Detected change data

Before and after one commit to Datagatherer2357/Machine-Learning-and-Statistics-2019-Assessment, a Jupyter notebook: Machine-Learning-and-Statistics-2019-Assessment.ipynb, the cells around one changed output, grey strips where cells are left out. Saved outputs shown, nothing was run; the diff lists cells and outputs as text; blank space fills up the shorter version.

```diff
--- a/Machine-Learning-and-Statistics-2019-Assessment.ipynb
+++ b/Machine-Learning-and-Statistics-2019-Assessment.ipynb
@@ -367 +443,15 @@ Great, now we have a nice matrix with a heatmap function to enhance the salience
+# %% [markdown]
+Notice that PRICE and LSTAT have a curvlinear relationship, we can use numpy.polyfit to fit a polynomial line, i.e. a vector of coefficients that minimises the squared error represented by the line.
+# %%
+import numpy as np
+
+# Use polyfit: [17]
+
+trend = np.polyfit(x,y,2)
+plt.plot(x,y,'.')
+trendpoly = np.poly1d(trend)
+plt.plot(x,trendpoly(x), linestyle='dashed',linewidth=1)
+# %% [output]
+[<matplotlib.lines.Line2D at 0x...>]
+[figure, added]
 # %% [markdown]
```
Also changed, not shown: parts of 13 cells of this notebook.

[Task]: Nothing should be dropped. Retype each line above as it is.

[Exercise response]:
Before and after one commit to Datagatherer2357/Machine-Learning-and-Statistics-2019-Assessment, a Jupyter notebook: Machine-Learning-and-Statistics-2019-Assessment.ipynb, the cells around one changed output, grey strips where cells are left out. Saved outputs shown, nothing was run; the diff lists cells and outputs as text; blank space fills up the shorter version.

```diff
--- a/Machine-Learning-and-Statistics-2019-Assessment.ipynb
+++ b/Machine-Learning-and-Statistics-2019-Assessment.ipynb
@@ -367 +443,15 @@ Great, now we have a nice matrix with a heatmap function to enhance the salience
+# %% [markdown]
+Notice that PRICE and LSTAT have a curvlinear relationship, we can use numpy.polyfit to fit a polynomial line, i.e. a vector of coefficients that minimises the squared error represented by the line.
+# %%
+import numpy as np
+
+# Use polyfit: [17]
+
+trend = np.polyfit(x,y,2)
+plt.plot(x,y,'.')
+trendpoly = np.poly1d(trend)
+plt.plot(x,trendpoly(x), linestyle='dashed',linewidth=1)
+# %% [output]
+[<matplotlib.lines.Line2D at 0x...>]
+[figure, added]
 # %% [markdown]
```
Also changed, not shown: parts of 13 cells of this notebook.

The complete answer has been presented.